* TASK PROMPT *
Among the lines of the records below, copy those that hold the word "index".

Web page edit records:

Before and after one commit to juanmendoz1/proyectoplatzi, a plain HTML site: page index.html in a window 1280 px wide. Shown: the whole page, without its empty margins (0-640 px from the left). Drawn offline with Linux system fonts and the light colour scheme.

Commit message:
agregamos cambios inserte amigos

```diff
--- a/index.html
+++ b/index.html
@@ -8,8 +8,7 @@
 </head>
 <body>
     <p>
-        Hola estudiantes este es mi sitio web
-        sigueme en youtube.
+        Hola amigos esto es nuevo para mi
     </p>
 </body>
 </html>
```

* WRITTEN ANSWER *
Before and after one commit to juanmendoz1/proyectoplatzi, a plain HTML site: page index.html in a window 1280 px wide. Shown: the whole page, without its empty margins (0-640 px from the left). Drawn offline with Linux system fonts and the light colour scheme.
--- a/index.html
+++ b/index.html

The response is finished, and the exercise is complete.